Ambassador John McCallum, Ottawa’s envoy to Beijing then suggested in some offhand comments that extradition was neither desirable nor a sure thing. McCallum, a seasoned politician who used to represent a large Chinese constituency in parliament, freely spoke his mind over dim sum with a reporter eager for a scoop. His wistful comments, along the lines of extradition not being a done deal, and ‘wouldn’t it be nice to drop the whole thing,’ were reported. Soon, anti-China hardliners on both sides of the 49th parallel were up in arms, aghast at the subversively soft stance. His conciliatory comments suggested there existed a crack of daylight between the US and Canadian positions, and for that he got fired.
US National Security Adviser John Bolton, a bellicose hawk on both Iran and China, and one of the architects of the whole intrigue, framed the Huawei dispute and the trade war in shallow, opportunistic rhetoric, telling the Washington Times that China is converting its wealth into military capability, so economic warfare is part of the game.
If the US is selectively humiliating Huawei, the world’s second largest maker of mobile phones, precisely because it is an awesome economic rival, it represents a new low for US diplomacy and raises the question about the legality of the Meng Wanzhou arrest in the first place.
Citing Edward Snowden’s revelation that the NSA had infiltrated Huawei’s headquarters in Shenzhen, a David Sanger report in the January 26, 2019 issue of the New York Times makes a belated concession to the Chinese side of the story:
“The Americans were trying to do to Huawei the exact thing they are now worried Huawei will do to the United States.”
This remarkably concise summation of the case underscores a US policy stance that is not only hypocritical, but hypocritical based on a hypothetical, since it suggests that Huawei has yet to do what the US is already doing.
If so, Huawei is under the gun for a future crime that it has not yet committed.
Tensions brew unabated.
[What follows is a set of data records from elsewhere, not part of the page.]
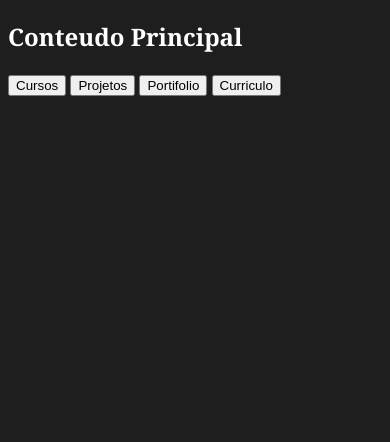
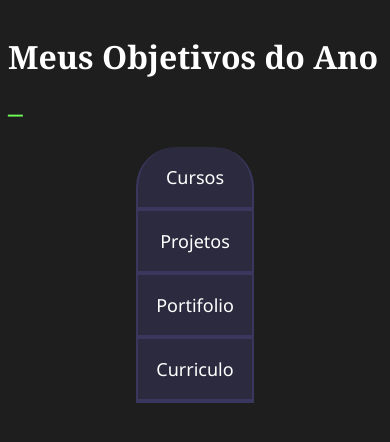
Before and after one commit to limabob64/projetoalurateste, a plain HTML site: page index.html in a window 390 px wide. Drawn offline with Linux system fonts and the light colour scheme.

Commit message:
2 Pagina responsiva

```diff
--- a/index.html
+++ b/index.html
@@ -8,8 +8,8 @@
 </head>
 <body>
 
-    <section class="conteudoprincipal">
-<h2>Conteudo Principal</h2>
+    <section class="conteudo-principal">
+<h2 class="titulo-principal"> Meus Objetivos do Ano <span>_</span> </h2>
 
 <div class="botoes">
 
--- a/style.css
+++ b/style.css
@@ -17,3 +17,81 @@ body{
     font-family: Georgia, 'Times New Roman', Times, serif;
 
 }
+
+.conteudo-principal {
+
+    display: flex;
+    flex-direction: column;
+    justify-content: center;
+    align-items: center;
+    max-width: 1200px;
+    width: 100%;
+    margin: 0 auto;
+
+
+}
+
+.titulo-principal{
+
+    text-align: left;
+    width: 100%;
+    font-size: 32px;
+    justify-content: center;
+
+
+}
+
+.titulo-principal span {
+
+    color: var(--verde);
+}
+
+.botao {
+
+font-family: 'Segoe UI', Tahoma, Geneva, Verdana, sans-serif;
+background-color: var(--botao-inativo);
+color: var(--branco);
+display: flex;
+justify-content: center;
+padding: 1em;
+font-size: 18px;
+align-items: center;
+width: 100%;
+
+border-bottom: 4px solid var(--botao-ativo);
+border-left: 2px solid var(--botao-ativo);
+border-right: 2px solid var(--botao-ativo);
+border-top: none;
+
+
+
+}
+
+.botoes {
+    display: block;
+}
+
+@media screen and (min-width: 768px) {
+    .botoes {
+        display: flex;
+    }
+}
+
+
+.botao:first-child {
+    border-radius: 40px 40px 0 0;
+}
+
+@media screen and (min-width: 768px) {
+    .botoes {
+        display: flex;
+    }
+
+    .botao:first-child {
+        border-radius: 40px 0 0 0;
+    }
+
+    .botao:last-child {
+        border-radius: 0 40px 0 0;
+    }
+}
```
If the enigmatic face of Huawei should launch a thousand ships, let it be air cargo and freighters carrying mobile phones, not missile-carrying jets and destroyers.